Occupy Central Hong Kong Protest China
Protesters take part in a pro-democracy rally outside Central Government Offices in Central, Hong Kong. Lam Yik Fei/Getty Images

Hong Kong pro-democracy activists vowed to launch a long campaign of "civil disobedience", after China decided not to allow open nominations in elections for the city's leader.

A few thousand people – according to estimates – took to the streets in the former British colony to protest at China's legislature decision to have all candidates for chief executive vetted and approved by a special body before the vote.

"The road of dialogue has come to the end," Benny Tai Yiu-ting, one of the leaders of the pro-democracy Occupy Central with Love and Peace movement said.
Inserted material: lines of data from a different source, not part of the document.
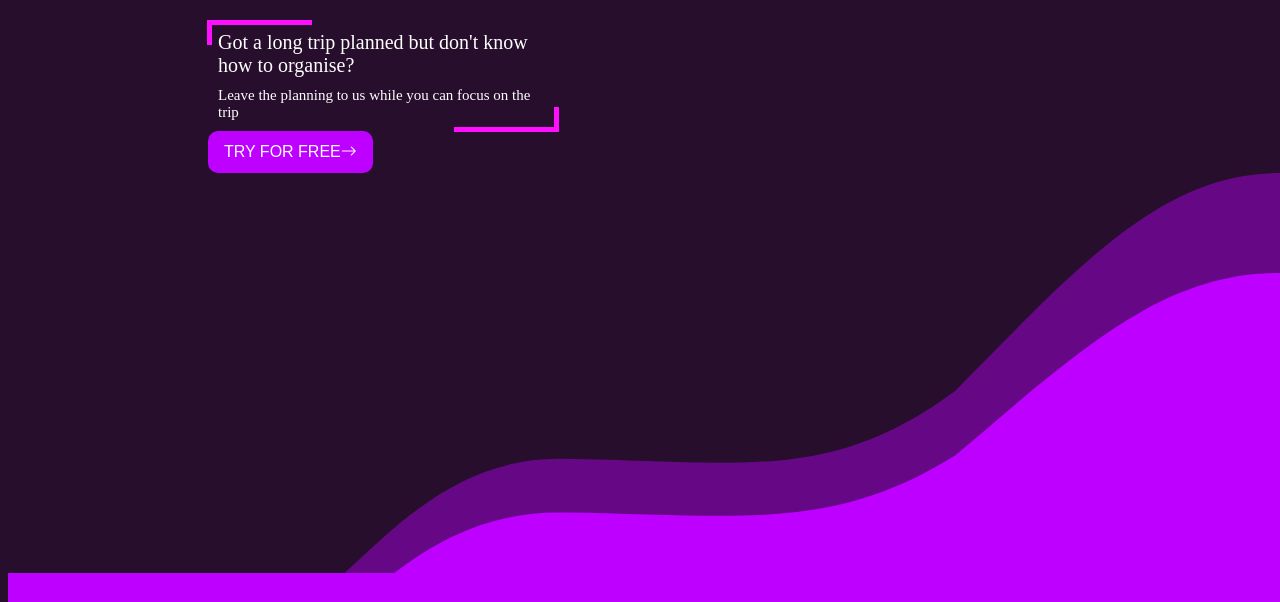
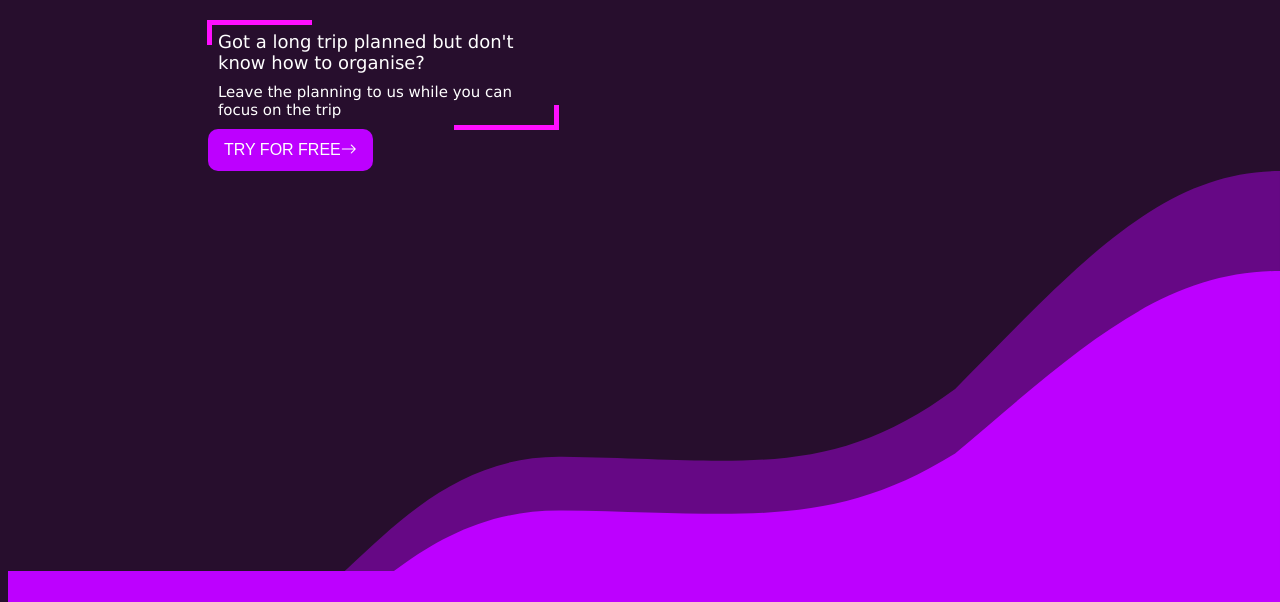
Before and after one commit to poojab28/Webdev-Task, a plain HTML site: page index.html in a window 1280 px wide. Shown: the part 198-800 px from the top of the page. Drawn offline with nearby package versions, Linux system fonts and the light colour scheme.

Commit message:
Update index.html

```diff
--- a/index.html
+++ b/index.html
@@ -25,9 +25,9 @@
     <div class = "content">
     <div><img src="Logo.png" ></div>
     <div class="container1">
-      <div class="content1"style="font-size:20px;">
+      <div class="content1"style="font-size:18px; font-family:Verdana,Helvetica,Sans-serif;">
         Got a long trip planned but don't know how to organise?
-        <div style="margin-top: 10px; font-size:15px">Leave the planning to us while you can focus on the trip</div>
+        <div style="margin-top: 10px; font-size:15px;font-family:Verdana,Helvetica,Sans-serif;">Leave the planning to us while you can focus on the trip</div>
       </div>
   </div>
 
```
"We see injustice in society… And we must voice out this unjust," he later told protesters who had gathered outside the Chief Executive's office, the South China Morning Post reported.

The city, which returned from British to Chinese rule in 1997, was promised that the chief executive would be chosen by "universal suffrage" at next elections in 2017.
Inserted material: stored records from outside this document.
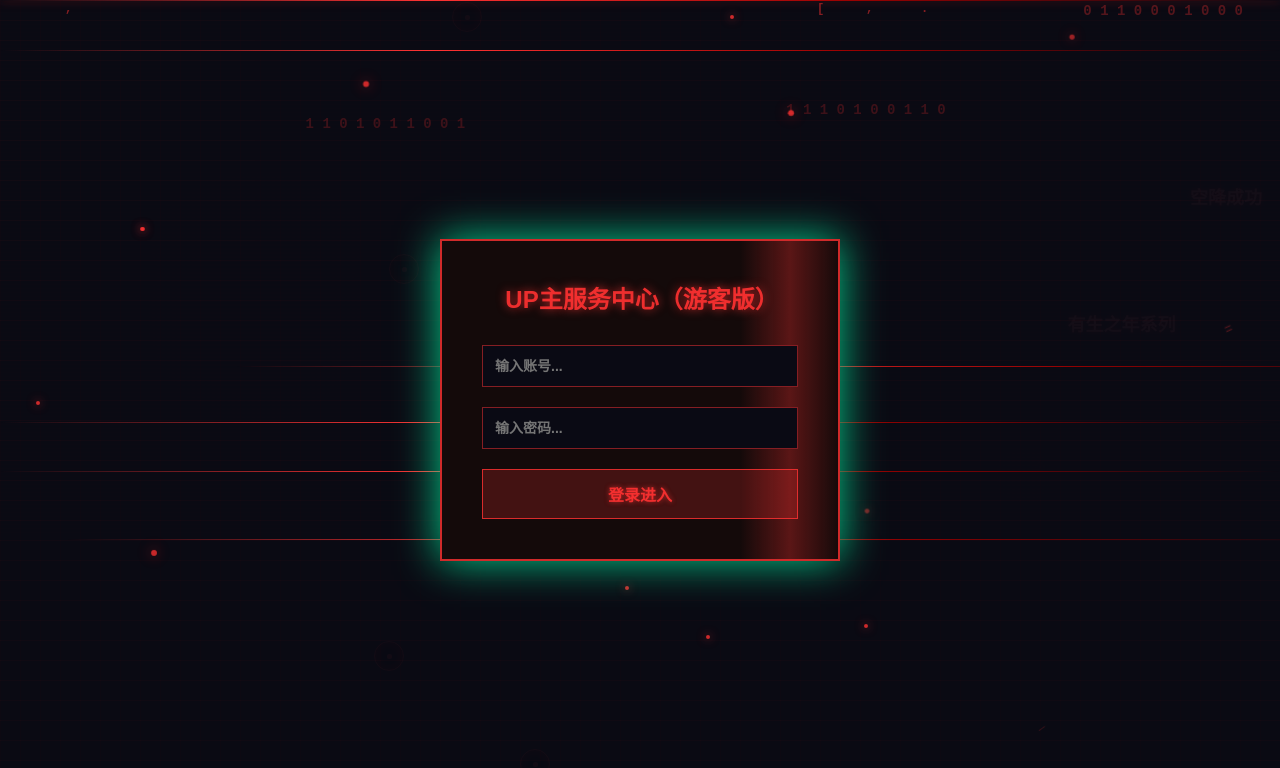
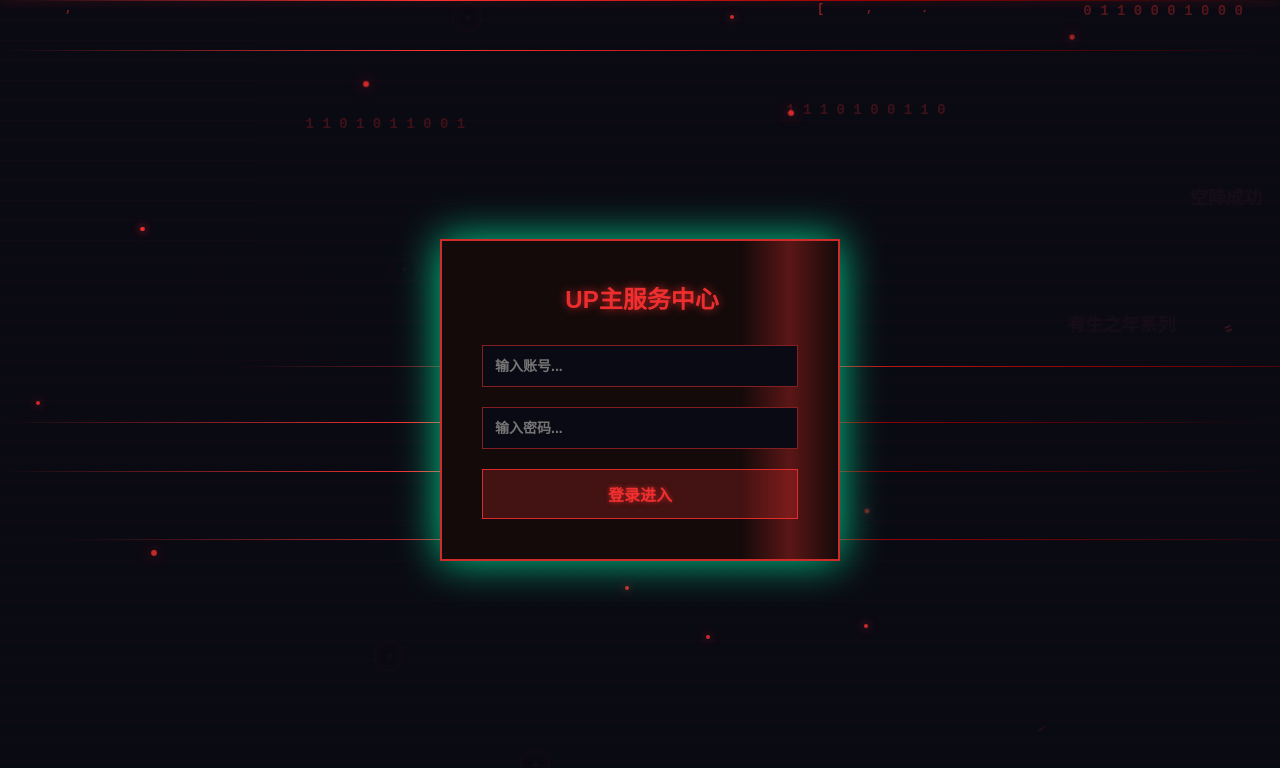
Before and after one commit to jykd427/B, a plain HTML site: page index.html in a window 1280 px wide. Drawn offline with Linux system fonts and the light colour scheme.

Commit message:
Add files via upload

```diff
--- a/index.html
+++ b/index.html
@@ -2288,7 +2288,7 @@
 
         <div class="login-box">
             <div class="login-light"></div>
-            <h2 class="glitch-effect" data-text="UP主服务中心（游客版）">UP主服务中心（游客版）</h2>
+            <h2 class="glitch-effect" data-text="UP主服务中心">UP主服务中心</h2>
             <input type="text" class="login-input" id="username-input" placeholder="输入账号...">
             <div class="error-message" id="username-error">账号错误，请输入正确的账号</div>
             <input type="password" class="login-input" id="password-input" placeholder="输入密码...">
```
Free election promise broken

The vote to replace current leader Leung Chun-ying will eventually be the first in which voters will directly choose the winner.
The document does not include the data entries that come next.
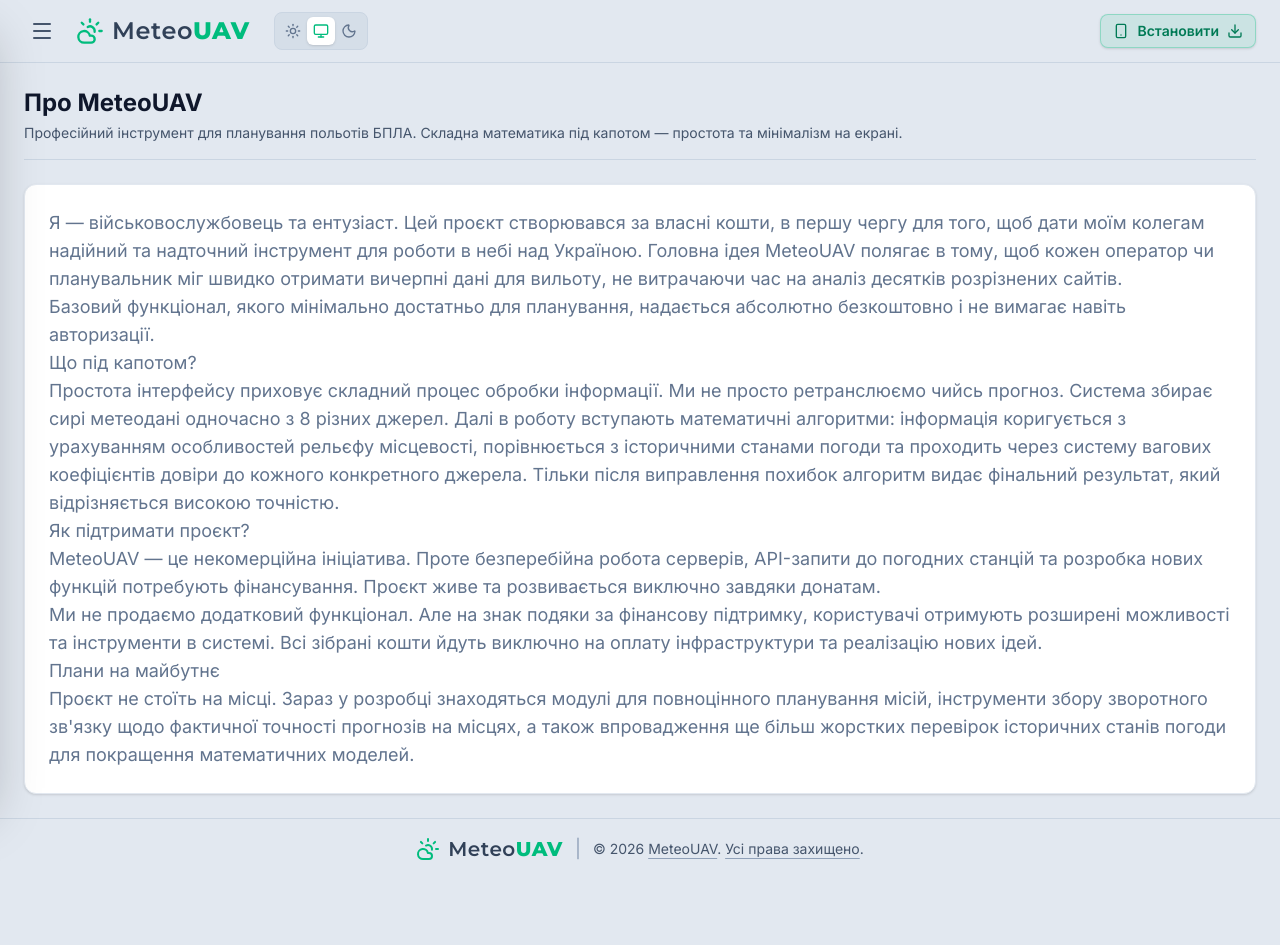
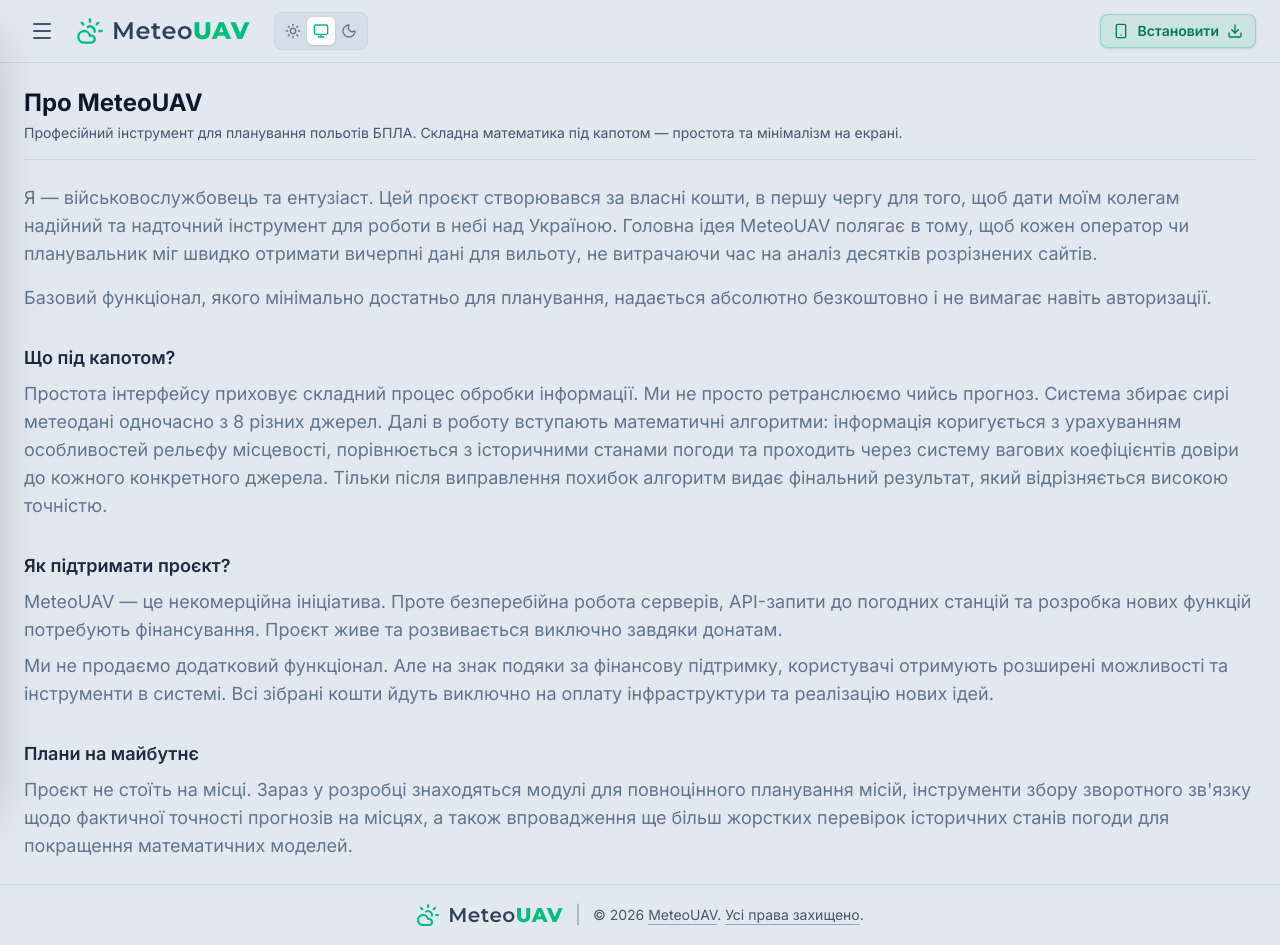
Before and after one commit to Glorentheaa/meteouav-com-ua, a React (Vite) app: page /about in a window 1280 px wide. Before the commit the page ends 879 px from the top, so only its background shows below. Built offline with nearby package versions, Linux system fonts and the light colour scheme.

Commit message:
main_e-v1.9

```diff
--- a/src/About.tsx
+++ b/src/About.tsx
@@ -6,16 +6,49 @@ export const About: React.FC = () => (
       <h1 className="text-2xl font-bold text-slate-900 dark:text-white">Про MeteoUAV</h1>
       <p className="text-sm text-slate-600 dark:text-slate-400 mt-1">Професійний інструмент для планування польотів БПЛА. Складна математика під капотом — простота та мінімалізм на екрані.</p>
     </header>
-    <div className="bg-white dark:bg-slate-900 border border-slate-200 dark:border-slate-800 p-6 rounded-xl shadow-sm dark:shadow-none">
-      <p className="text-slate-500 dark:text-slate-400">Я — військовослужбовець та ентузіаст. Цей проєкт створювався за власні кошти, в першу чергу для того, щоб дати моїм колегам надійний та надточний інструмент для роботи в небі над Україною. Головна ідея MeteoUAV полягає в тому, щоб кожен оператор чи планувальник міг швидко отримати вичерпні дані для вильоту, не витрачаючи час на аналіз десятків розрізнених сайтів.</p>
-<p className="text-slate-500 dark:text-slate-400">Базовий функціонал, якого мінімально достатньо для планування, надається абсолютно безкоштовно і не вимагає навіть авторизації.</p>
-<p className="text-slate-500 dark:text-slate-400">Що під капотом?</p>
-<p className="text-slate-500 dark:text-slate-400">Простота інтерфейсу приховує складний процес обробки інформації. Ми не просто ретранслюємо чийсь прогноз. Система збирає сирі метеодані одночасно з 8 різних джерел. Далі в роботу вступають математичні алгоритми: інформація коригується з урахуванням особливостей рельєфу місцевості, порівнюється з історичними станами погоди та проходить через систему вагових коефіцієнтів довіри до кожного конкретного джерела. Тільки після виправлення похибок алгоритм видає фінальний результат, який відрізняється високою точністю.</p>
-<p className="text-slate-500 dark:text-slate-400">Як підтримати проєкт?</p>
-<p className="text-slate-500 dark:text-slate-400">MeteoUAV — це некомерційна ініціатива. Проте безперебійна робота серверів, API-запити до погодних станцій та розробка нових функцій потребують фінансування. Проєкт живе та розвивається виключно завдяки донатам.</p>
-<p className="text-slate-500 dark:text-slate-400">Ми не продаємо додатковий функціонал. Але на знак подяки за фінансову підтримку, користувачі отримують розширені можливості та інструменти в системі. Всі зібрані кошти йдуть виключно на оплату інфраструктури та реалізацію нових ідей.</p>
-<p className="text-slate-500 dark:text-slate-400">Плани на майбутнє</p>
-<p className="text-slate-500 dark:text-slate-400">Проєкт не стоїть на місці. Зараз у розробці знаходяться модулі для повноцінного планування місій, інструменти збору зворотного зв'язку щодо фактичної точності прогнозів на місцях, а також впровадження ще більш жорстких перевірок історичних станів погоди для покращення математичних моделей.</p>
-    </div>
+    <div className="flex flex-col space-y-8">
+  {/* Вступна частина */}
+  <div className="space-y-4">
+    <p className="text-slate-500 dark:text-slate-400">
+      Я — військовослужбовець та ентузіаст. Цей проєкт створювався за власні кошти, в першу чергу для того, щоб дати моїм колегам надійний та надточний інструмент для роботи в небі над Україною. Головна ідея MeteoUAV полягає в тому, щоб кожен оператор чи планувальник міг швидко отримати вичерпні дані для вильоту, не витрачаючи час на аналіз десятків розрізнених сайтів.
+    </p>
+    <p className="text-slate-500 dark:text-slate-400">
+      Базовий функціонал, якого мінімально достатньо для планування, надається абсолютно безкоштовно і не вимагає навіть авторизації.
+    </p>
+  </div>
+
+  {/* Блок: Що під капотом */}
+  <div className="space-y-2">
+    <h3 className="text-lg font-semibold text-slate-800 dark:text-slate-200">
+      Що під капотом?
+    </h3>
+    <p className="text-slate-500 dark:text-slate-400">
+      Простота інтерфейсу приховує складний процес обробки інформації. Ми не просто ретранслюємо чийсь прогноз. Система збирає сирі метеодані одночасно з 8 різних джерел. Далі в роботу вступають математичні алгоритми: інформація коригується з урахуванням особливостей рельєфу місцевості, порівнюється з історичними станами погоди та проходить через систему вагових коефіцієнтів довіри до кожного конкретного джерела. Тільки після виправлення похибок алгоритм видає фінальний результат, який відрізняється високою точністю.
+    </p>
+  </div>
+
+  {/* Блок: Як підтримати */}
+  <div className="space-y-2">
+    <h3 className="text-lg font-semibold text-slate-800 dark:text-slate-200">
+      Як підтримати проєкт?
+    </h3>
+    <p className="text-slate-500 dark:text-slate-400">
+      MeteoUAV — це некомерційна ініціатива. Проте безперебійна робота серверів, API-запити до погодних станцій та розробка нових функцій потребують фінансування. Проєкт живе та розвивається виключно завдяки донатам.
+    </p>
+    <p className="text-slate-500 dark:text-slate-400">
+      Ми не продаємо додатковий функціонал. Але на знак подяки за фінансову підтримку, користувачі отримують розширені можливості та інструменти в системі. Всі зібрані кошти йдуть виключно на оплату інфраструктури та реалізацію нових ідей.
+    </p>
+  </div>
+
+  {/* Блок: Плани */}
+  <div className="space-y-2">
+    <h3 className="text-lg font-semibold text-slate-800 dark:text-slate-200">
+      Плани на майбутнє
+    </h3>
+    <p className="text-slate-500 dark:text-slate-400">
+      Проєкт не стоїть на місці. Зараз у розробці знаходяться модулі для повноцінного планування місій, інструменти збору зворотного зв'язку щодо фактичної точності прогнозів на місцях, а також впровадження ще більш жорстких перевірок історичних станів погоди для покращення математичних моделей.
+    </p>
+  </div>
+</div>
   </div>
 )
```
However, pro-democracy activists say that China hasn't kept its promises, as only candidates loyal to Beijing will be allowed to take part in the election.

Biggest Cyber Attack in History Hits Websites Supporting Occupy Hong Kong protests
Pro-democracy protesters hold up their mobile phones during a campaign to kick off the Occupy Central civil disobedience event, in front of the financial Central district in Hong Kong on 31 August 31. Bobby Yip/Reuters

According to the legislature's powerful Standing Committee ruling, running candidates will have to be previously approved by more than 50% of the members of a special nominating body.

The procedure is likely to disqualify any opposition hopeful.

The Standing Committee motivated the decision claiming that open nominations would create a "chaotic society".

"These rights come from laws, they don't come from the sky," Li Fei, deputy secretary general of the National People's Congress' Standing Committee said.

Li stressed that the chief executive has to be loyal to the mainland government and not only to Hong Kong.

"If Hong Kong's chief executive doesn't love the country and love the party, then that can't work," he said.

His words are likely to further inflame Hong Kongers' spirits.

Demand for democracy

In July, almost half a million people took to the streets to voice support for democratic reforms in the annual march commemorating Hong Kong return to China, which has become an occasion for residents to air complaints over a range of grievances.

Turnout was boosted by a policy document released by China's cabinet, which also claimed that Beijing has ultimate power over the city and its leader must be patriotic towards China.

Days earlier, an unofficial online referendum to bolster support for democracy was voted on by almost 800,000 people.

Since the handover, China has ruled over its special administrative region according to the so-called "one country, two systems" policy.

About 8,000 Chinese People's Liberation Army (PLA) troops are stationed in Hong Kong but, unlike their mainland counterparts, residents enjoy a series of freedoms, including free speech and the right to protest.

Video of the democracy protests in Hong Kong has appeared on YouTube.